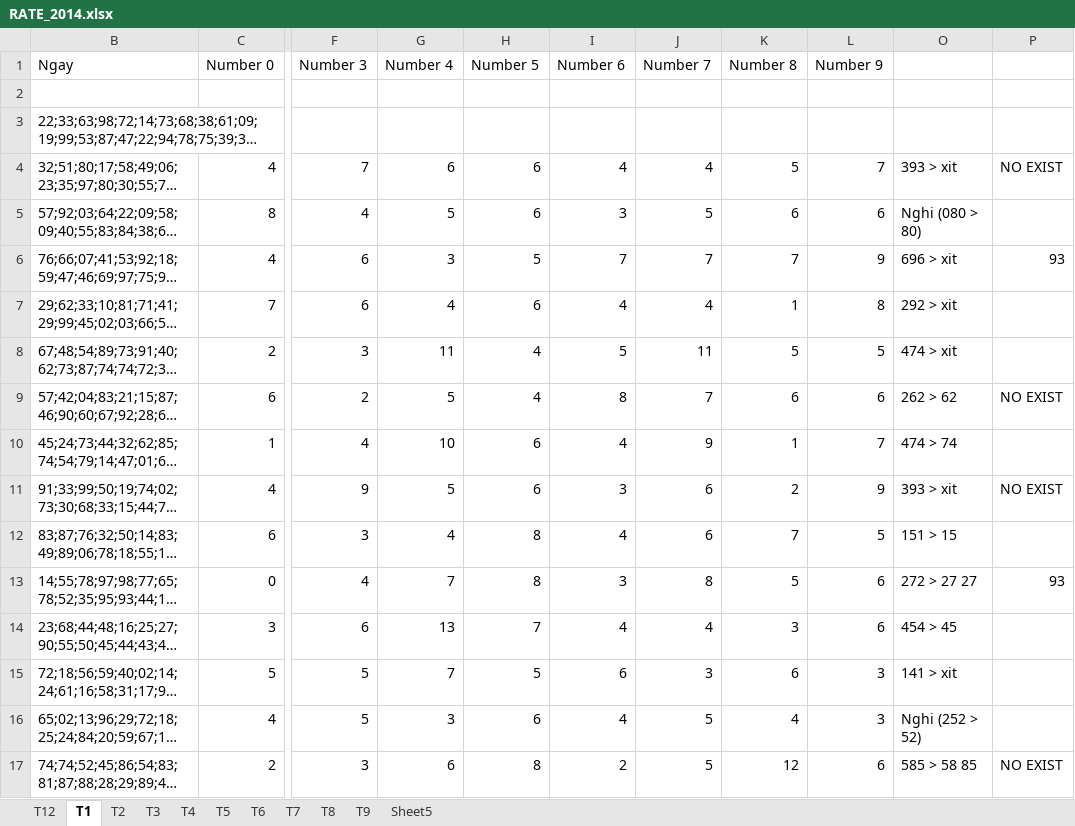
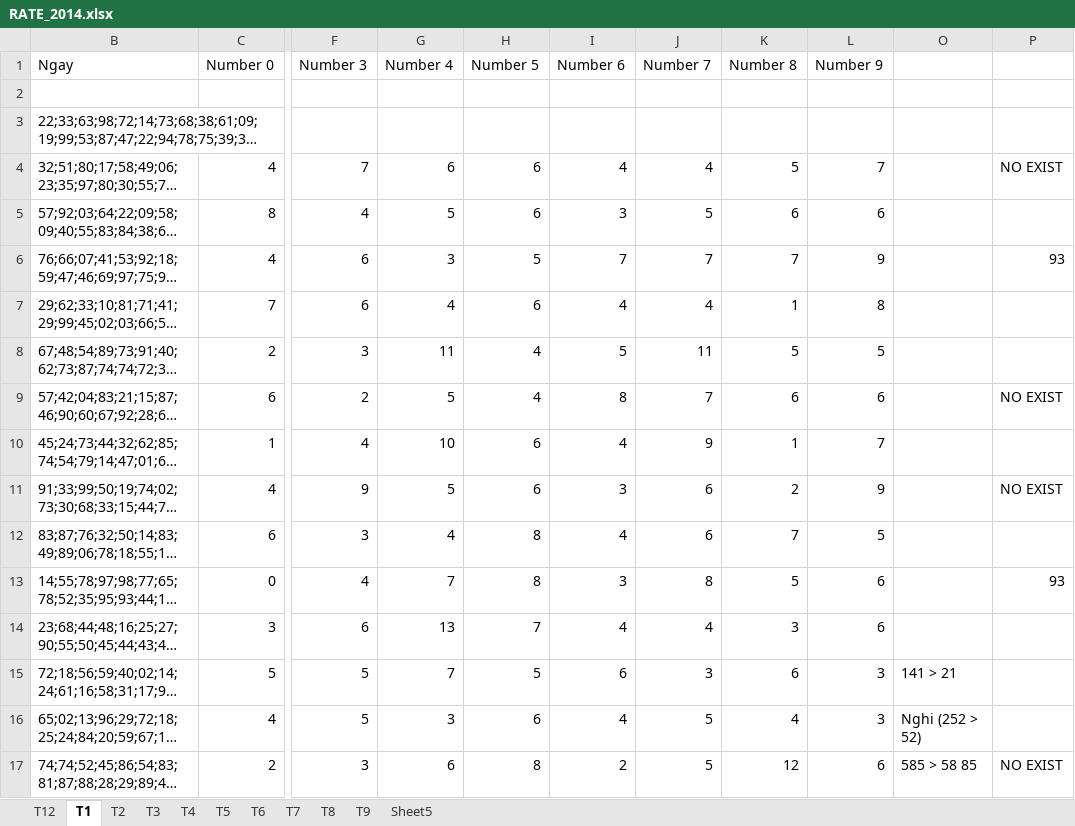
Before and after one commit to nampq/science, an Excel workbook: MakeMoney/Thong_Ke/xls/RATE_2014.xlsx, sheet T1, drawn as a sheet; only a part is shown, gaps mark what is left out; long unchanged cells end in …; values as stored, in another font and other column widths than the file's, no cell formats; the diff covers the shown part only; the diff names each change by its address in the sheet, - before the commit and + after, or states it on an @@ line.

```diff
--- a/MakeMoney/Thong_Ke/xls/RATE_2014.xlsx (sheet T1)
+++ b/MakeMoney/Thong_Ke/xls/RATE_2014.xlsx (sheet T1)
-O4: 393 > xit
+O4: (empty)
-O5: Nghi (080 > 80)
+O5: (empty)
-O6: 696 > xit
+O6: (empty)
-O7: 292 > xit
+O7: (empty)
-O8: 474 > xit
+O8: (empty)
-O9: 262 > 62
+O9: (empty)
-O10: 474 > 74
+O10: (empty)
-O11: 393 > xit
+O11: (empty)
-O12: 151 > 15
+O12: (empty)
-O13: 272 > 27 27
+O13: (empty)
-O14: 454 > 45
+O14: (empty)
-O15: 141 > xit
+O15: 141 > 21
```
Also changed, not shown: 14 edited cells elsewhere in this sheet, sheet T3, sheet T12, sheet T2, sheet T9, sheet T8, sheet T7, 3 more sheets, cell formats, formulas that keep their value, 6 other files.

========================

EXERCISE DIRECTIONS: Repeat the material exactly, without images.

RESULT OF THIS TASK:
Before and after one commit to nampq/science, an Excel workbook: MakeMoney/Thong_Ke/xls/RATE_2014.xlsx, sheet T1, drawn as a sheet; only a part is shown, gaps mark what is left out; long unchanged cells end in …; values as stored, in another font and other column widths than the file's, no cell formats; the diff covers the shown part only; the diff names each change by its address in the sheet, - before the commit and + after, or states it on an @@ line.

```diff
--- a/MakeMoney/Thong_Ke/xls/RATE_2014.xlsx (sheet T1)
+++ b/MakeMoney/Thong_Ke/xls/RATE_2014.xlsx (sheet T1)
-O4: 393 > xit
+O4: (empty)
-O5: Nghi (080 > 80)
+O5: (empty)
-O6: 696 > xit
+O6: (empty)
-O7: 292 > xit
+O7: (empty)
-O8: 474 > xit
+O8: (empty)
-O9: 262 > 62
+O9: (empty)
-O10: 474 > 74
+O10: (empty)
-O11: 393 > xit
+O11: (empty)
-O12: 151 > 15
+O12: (empty)
-O13: 272 > 27 27
+O13: (empty)
-O14: 454 > 45
+O14: (empty)
-O15: 141 > xit
+O15: 141 > 21
```
Also changed, not shown: 14 edited cells elsewhere in this sheet, sheet T3, sheet T12, sheet T2, sheet T9, sheet T8, sheet T7, 3 more sheets, cell formats, formulas that keep their value, 6 other files.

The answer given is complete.